:: RECORDS SUPPLIED ::

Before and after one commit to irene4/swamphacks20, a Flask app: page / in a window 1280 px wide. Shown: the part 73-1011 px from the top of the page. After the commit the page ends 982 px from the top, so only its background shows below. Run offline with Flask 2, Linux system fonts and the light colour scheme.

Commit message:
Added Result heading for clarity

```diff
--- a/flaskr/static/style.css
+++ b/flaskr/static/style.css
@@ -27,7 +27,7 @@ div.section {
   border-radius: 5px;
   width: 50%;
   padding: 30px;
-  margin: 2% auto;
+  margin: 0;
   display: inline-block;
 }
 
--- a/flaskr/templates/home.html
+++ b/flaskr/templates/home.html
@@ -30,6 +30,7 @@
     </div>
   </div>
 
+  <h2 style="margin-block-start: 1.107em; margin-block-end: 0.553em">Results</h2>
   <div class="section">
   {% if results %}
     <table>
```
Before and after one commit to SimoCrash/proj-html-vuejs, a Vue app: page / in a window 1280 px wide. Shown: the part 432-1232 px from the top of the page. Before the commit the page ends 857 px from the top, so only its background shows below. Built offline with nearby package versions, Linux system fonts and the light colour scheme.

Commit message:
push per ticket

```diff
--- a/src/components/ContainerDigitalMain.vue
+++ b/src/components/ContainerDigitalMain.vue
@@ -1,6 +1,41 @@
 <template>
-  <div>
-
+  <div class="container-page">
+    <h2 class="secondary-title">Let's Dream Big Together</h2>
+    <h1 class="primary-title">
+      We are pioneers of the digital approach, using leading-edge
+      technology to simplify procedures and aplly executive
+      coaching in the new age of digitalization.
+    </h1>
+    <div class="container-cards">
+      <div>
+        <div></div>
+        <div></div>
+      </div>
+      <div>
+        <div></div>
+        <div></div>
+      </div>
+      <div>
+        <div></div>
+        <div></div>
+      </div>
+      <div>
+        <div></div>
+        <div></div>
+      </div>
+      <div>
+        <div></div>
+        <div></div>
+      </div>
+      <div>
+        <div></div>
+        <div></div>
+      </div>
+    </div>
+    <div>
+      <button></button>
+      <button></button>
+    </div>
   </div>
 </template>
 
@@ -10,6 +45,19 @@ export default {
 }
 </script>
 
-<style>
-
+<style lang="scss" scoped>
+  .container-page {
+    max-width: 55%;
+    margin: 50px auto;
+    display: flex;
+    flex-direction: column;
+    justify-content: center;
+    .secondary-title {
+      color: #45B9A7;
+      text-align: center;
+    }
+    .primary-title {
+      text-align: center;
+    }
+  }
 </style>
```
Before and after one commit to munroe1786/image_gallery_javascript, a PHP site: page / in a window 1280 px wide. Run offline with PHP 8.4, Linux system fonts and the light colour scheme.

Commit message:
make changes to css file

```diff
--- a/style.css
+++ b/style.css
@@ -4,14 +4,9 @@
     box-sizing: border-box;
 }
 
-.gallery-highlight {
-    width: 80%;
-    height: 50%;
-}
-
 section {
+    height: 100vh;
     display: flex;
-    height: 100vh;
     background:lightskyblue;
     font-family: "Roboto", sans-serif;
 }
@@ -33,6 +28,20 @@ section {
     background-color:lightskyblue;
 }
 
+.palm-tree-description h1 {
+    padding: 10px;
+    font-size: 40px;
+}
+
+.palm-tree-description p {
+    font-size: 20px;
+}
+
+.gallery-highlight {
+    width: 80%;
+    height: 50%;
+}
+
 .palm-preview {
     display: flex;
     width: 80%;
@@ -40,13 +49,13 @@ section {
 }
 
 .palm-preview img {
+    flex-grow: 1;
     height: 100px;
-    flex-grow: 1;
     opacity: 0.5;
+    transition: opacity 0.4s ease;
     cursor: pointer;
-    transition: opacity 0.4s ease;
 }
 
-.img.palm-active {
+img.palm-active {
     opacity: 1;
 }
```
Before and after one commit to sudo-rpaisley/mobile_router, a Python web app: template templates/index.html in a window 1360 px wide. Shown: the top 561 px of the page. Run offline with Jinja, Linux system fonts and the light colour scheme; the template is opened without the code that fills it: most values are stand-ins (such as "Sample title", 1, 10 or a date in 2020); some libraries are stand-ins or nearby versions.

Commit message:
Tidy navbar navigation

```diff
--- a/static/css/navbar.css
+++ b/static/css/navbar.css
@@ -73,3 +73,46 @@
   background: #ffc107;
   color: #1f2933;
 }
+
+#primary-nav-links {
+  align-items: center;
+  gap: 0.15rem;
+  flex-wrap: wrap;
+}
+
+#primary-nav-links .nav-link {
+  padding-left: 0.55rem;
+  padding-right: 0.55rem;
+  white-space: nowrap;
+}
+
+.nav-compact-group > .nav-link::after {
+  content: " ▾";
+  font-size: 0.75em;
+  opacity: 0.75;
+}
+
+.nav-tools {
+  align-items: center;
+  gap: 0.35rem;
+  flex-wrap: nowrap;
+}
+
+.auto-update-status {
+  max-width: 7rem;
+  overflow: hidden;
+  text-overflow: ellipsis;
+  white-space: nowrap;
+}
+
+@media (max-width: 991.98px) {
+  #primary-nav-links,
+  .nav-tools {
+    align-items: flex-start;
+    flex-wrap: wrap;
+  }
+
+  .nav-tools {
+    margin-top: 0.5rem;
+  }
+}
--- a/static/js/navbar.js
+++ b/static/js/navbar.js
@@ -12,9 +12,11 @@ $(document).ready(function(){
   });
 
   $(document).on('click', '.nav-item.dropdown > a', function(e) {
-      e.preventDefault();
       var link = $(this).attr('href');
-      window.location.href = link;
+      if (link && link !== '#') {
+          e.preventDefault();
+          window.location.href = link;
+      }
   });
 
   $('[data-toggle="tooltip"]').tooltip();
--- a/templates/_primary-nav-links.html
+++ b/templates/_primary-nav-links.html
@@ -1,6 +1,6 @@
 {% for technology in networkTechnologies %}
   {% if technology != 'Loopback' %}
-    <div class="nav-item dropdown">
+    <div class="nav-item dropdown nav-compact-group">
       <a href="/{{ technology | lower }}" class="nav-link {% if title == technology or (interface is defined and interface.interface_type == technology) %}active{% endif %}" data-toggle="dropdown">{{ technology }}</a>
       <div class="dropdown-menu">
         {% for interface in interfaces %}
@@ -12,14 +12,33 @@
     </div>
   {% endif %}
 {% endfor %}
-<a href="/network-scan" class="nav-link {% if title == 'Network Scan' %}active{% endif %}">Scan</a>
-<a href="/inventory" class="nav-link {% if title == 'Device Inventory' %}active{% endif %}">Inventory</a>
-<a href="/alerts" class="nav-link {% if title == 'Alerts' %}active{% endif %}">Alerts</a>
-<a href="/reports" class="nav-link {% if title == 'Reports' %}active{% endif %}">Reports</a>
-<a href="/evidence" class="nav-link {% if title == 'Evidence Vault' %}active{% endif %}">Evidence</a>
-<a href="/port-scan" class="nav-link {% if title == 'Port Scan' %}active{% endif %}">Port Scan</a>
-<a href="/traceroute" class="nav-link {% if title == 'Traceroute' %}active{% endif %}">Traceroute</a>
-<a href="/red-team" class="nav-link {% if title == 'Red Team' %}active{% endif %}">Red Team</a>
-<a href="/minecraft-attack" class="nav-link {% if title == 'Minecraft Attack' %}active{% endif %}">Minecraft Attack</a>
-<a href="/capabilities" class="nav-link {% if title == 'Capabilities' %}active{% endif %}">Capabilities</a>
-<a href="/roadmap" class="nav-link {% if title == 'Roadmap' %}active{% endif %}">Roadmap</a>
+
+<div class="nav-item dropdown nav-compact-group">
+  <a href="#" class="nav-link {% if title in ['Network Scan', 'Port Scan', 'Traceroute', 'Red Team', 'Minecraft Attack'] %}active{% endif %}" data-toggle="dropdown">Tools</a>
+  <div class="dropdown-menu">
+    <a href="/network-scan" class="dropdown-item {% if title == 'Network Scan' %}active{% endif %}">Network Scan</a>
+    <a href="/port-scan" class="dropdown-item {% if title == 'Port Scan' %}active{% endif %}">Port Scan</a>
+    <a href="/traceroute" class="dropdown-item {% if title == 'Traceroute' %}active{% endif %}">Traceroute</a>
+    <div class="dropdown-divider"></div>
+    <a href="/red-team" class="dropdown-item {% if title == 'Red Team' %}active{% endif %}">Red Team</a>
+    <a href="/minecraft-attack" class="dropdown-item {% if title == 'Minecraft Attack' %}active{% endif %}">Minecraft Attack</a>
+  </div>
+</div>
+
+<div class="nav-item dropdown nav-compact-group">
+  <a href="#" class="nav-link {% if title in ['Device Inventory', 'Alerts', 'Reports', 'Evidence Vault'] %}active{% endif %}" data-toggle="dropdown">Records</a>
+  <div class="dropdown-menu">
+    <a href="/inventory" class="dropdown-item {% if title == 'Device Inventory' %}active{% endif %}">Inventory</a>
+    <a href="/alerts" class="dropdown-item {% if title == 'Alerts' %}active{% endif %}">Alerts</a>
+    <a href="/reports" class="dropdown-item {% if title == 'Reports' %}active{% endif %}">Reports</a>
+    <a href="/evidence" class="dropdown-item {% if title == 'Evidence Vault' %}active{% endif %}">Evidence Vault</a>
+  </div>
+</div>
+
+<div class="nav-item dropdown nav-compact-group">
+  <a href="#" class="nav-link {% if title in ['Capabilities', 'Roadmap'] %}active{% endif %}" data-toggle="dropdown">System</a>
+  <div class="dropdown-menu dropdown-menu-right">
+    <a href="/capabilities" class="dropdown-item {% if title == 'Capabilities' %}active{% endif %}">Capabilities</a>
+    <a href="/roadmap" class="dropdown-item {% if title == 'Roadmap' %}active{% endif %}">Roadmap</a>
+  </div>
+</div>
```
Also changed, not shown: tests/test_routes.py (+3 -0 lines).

:::

**EXERCISE REQUIREMENTS**
Find every line above that contains the word "links", and return each one.

**ANSWER BOX**
+#primary-nav-links {
+#primary-nav-links .nav-link {
+  #primary-nav-links,
--- a/templates/_primary-nav-links.html
+++ b/templates/_primary-nav-links.html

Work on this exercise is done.